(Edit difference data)
::::::::::

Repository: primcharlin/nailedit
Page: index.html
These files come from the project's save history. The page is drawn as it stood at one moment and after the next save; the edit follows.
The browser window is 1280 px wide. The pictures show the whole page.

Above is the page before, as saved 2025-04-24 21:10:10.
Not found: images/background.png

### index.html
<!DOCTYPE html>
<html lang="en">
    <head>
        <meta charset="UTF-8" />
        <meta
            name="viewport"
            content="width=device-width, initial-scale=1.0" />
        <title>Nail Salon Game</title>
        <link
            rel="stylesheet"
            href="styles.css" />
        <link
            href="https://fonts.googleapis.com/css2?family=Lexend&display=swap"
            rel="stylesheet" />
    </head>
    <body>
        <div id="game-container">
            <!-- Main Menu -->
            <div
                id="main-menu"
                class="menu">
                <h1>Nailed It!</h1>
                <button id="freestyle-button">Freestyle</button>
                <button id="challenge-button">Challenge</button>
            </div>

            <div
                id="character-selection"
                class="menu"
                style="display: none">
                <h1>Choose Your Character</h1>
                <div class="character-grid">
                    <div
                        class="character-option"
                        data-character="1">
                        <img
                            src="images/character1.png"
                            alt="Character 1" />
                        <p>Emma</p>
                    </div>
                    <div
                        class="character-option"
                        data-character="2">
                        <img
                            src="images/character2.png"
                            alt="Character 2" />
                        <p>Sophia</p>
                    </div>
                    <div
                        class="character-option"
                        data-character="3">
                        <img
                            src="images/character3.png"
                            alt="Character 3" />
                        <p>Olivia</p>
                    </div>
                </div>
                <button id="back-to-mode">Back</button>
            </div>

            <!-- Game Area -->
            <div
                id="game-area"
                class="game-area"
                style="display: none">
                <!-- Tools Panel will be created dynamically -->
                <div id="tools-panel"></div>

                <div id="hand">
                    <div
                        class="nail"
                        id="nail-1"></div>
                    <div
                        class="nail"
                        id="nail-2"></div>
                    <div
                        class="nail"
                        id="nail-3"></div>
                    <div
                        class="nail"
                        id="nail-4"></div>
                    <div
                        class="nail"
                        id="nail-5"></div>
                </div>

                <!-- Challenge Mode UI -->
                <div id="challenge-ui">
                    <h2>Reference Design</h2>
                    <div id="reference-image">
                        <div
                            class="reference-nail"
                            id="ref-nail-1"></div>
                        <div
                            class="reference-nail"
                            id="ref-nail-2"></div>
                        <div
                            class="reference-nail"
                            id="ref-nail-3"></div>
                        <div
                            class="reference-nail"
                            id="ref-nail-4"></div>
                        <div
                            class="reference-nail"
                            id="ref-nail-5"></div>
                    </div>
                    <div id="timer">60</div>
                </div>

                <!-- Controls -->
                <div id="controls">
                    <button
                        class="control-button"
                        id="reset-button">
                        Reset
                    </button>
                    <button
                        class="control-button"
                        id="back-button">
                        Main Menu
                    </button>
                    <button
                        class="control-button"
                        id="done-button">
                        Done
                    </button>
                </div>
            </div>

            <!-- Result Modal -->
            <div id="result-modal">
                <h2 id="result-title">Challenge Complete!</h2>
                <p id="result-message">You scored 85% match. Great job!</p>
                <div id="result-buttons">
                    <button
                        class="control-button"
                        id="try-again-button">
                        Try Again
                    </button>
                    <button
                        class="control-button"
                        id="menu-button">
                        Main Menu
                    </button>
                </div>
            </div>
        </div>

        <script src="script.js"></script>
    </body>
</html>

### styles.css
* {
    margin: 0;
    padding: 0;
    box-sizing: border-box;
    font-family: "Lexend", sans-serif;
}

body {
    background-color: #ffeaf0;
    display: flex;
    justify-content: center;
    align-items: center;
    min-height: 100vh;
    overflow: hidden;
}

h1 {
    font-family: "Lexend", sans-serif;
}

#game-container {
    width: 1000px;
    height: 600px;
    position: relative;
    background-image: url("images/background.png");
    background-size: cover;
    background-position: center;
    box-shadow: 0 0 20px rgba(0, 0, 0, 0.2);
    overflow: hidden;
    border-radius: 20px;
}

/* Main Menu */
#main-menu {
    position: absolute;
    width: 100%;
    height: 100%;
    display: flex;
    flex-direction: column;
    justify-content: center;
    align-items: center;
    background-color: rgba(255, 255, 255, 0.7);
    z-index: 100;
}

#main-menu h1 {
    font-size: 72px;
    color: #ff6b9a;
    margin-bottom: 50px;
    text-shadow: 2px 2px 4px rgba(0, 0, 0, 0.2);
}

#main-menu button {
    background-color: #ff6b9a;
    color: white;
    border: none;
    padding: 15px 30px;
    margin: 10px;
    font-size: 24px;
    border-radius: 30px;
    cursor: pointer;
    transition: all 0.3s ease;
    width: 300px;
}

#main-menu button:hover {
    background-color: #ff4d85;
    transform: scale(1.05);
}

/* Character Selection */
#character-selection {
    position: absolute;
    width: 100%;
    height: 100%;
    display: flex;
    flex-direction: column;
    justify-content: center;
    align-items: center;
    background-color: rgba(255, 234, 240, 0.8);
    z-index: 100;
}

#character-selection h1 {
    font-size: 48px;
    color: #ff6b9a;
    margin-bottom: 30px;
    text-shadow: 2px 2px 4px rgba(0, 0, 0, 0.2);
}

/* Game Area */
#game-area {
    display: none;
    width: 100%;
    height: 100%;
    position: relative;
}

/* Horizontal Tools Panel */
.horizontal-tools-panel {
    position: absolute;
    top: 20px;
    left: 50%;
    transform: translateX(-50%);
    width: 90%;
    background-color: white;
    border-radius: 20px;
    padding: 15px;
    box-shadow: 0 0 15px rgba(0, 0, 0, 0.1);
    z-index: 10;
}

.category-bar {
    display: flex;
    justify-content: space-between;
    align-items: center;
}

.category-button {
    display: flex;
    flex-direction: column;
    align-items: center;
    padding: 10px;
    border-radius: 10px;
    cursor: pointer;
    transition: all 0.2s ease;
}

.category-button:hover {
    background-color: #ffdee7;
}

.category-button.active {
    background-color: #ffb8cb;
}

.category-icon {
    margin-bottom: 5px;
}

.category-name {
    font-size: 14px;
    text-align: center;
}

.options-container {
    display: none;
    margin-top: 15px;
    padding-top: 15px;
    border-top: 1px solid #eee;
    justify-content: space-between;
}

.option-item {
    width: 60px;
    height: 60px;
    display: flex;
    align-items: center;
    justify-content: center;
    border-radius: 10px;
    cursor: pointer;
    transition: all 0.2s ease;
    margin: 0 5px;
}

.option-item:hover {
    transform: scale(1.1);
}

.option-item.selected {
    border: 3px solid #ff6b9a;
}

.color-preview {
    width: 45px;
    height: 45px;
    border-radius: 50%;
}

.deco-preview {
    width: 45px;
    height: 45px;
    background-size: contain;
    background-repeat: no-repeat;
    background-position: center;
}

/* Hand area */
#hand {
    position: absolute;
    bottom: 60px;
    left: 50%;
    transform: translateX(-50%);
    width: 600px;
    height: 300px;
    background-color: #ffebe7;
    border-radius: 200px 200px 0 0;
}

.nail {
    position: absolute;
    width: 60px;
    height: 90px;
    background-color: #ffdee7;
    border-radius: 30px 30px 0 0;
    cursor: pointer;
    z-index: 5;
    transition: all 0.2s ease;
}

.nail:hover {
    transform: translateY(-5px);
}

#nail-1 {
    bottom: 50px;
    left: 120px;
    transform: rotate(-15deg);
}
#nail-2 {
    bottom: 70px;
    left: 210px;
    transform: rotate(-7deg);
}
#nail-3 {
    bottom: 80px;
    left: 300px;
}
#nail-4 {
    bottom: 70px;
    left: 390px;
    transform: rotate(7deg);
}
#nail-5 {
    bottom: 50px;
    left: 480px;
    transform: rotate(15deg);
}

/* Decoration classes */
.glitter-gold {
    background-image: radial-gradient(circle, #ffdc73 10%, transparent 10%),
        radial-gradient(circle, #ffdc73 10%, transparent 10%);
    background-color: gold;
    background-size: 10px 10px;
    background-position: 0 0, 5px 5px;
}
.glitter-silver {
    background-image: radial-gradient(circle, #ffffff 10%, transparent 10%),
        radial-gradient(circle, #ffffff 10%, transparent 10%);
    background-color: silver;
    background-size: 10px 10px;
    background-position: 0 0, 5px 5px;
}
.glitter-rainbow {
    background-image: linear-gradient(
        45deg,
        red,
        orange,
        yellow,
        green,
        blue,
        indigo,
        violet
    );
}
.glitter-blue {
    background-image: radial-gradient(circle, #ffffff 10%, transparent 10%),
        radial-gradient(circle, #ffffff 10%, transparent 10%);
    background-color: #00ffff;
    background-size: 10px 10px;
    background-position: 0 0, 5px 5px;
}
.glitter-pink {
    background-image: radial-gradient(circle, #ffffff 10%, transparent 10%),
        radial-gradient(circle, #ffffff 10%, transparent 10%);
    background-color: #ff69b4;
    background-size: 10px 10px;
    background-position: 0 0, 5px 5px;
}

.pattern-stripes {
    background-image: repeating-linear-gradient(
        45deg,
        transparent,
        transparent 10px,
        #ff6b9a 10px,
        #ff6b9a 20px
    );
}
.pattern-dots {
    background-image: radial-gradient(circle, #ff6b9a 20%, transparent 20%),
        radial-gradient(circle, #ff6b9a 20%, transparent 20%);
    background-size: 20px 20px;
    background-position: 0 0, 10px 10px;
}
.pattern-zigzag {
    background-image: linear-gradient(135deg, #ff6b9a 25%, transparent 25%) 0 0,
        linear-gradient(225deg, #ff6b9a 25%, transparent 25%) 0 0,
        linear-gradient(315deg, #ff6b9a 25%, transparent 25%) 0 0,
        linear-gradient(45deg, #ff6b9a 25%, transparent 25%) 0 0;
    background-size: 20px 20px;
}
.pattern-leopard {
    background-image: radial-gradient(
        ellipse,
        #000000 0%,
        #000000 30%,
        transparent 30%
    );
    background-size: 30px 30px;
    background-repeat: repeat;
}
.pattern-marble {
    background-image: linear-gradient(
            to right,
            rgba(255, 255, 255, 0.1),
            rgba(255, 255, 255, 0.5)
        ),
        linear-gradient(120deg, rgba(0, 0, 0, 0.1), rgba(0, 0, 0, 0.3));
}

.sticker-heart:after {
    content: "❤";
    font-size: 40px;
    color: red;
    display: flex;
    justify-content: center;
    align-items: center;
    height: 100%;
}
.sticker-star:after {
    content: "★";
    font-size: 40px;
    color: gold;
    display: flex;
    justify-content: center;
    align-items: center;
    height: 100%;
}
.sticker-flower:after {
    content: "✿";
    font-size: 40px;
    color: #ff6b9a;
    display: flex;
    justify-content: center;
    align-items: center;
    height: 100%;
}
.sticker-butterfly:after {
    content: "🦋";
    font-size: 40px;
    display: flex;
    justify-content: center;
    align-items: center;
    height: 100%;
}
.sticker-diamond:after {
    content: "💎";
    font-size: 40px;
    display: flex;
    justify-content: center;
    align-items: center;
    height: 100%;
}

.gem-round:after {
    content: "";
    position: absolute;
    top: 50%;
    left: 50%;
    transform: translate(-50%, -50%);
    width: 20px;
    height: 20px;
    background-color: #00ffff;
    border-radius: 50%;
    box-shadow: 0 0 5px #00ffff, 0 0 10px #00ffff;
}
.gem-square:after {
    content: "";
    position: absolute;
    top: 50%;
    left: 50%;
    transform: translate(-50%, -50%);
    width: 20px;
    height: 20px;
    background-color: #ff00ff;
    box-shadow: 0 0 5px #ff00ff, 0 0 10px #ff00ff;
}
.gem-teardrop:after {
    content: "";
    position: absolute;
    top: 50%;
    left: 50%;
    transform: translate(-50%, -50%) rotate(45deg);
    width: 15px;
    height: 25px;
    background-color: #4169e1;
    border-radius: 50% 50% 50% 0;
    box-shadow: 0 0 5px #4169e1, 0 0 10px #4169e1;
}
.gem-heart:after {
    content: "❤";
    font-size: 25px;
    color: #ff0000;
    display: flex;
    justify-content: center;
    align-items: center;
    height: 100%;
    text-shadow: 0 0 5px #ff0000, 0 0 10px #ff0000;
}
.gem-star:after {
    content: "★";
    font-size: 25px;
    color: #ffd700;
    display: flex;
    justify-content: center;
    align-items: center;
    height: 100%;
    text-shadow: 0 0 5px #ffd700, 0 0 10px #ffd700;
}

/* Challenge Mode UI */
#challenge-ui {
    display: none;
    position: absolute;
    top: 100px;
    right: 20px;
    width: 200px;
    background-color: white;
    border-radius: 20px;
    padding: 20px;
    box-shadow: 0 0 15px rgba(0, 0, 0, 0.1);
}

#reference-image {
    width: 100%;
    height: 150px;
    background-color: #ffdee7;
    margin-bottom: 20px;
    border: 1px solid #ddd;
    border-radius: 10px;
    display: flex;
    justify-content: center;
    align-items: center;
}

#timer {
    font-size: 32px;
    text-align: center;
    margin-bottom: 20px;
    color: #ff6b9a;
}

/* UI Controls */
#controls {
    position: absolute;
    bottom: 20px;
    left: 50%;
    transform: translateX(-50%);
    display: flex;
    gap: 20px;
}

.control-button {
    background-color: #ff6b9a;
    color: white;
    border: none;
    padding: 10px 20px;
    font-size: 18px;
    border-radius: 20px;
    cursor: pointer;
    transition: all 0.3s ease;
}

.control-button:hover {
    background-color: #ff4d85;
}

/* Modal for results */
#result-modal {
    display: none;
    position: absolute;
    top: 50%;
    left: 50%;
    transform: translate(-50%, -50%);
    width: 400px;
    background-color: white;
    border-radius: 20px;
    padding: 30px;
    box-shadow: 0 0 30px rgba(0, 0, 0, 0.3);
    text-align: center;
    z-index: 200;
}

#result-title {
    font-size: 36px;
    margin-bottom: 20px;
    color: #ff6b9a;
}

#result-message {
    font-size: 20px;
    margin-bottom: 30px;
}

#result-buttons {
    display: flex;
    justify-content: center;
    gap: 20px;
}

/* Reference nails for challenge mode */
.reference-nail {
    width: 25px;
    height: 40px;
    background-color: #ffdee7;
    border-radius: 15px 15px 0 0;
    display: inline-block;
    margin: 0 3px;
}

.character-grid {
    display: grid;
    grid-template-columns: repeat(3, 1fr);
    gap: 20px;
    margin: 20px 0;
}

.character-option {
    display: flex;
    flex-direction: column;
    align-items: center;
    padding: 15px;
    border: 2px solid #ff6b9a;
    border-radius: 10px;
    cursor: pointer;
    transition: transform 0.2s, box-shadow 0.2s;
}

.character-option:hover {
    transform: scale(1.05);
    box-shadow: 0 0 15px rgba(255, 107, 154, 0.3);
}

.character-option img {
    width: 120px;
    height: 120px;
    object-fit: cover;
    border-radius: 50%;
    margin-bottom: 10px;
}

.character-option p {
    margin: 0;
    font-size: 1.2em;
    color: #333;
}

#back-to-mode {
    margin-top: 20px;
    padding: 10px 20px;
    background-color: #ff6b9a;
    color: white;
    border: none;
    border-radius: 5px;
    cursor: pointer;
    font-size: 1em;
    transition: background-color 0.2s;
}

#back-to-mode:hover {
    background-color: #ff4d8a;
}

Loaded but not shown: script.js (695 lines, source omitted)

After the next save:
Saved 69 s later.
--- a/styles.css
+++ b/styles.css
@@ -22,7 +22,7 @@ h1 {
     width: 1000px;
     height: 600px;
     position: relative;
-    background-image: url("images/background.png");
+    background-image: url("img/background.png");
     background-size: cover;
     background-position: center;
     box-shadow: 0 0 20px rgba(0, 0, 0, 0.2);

::::::::::

### [TASK]
Search the data for "message" and list every line in which it occurs.

### [TASK RESULT]
                <p id="result-message">You scored 85% match. Great job!</p>
#result-message {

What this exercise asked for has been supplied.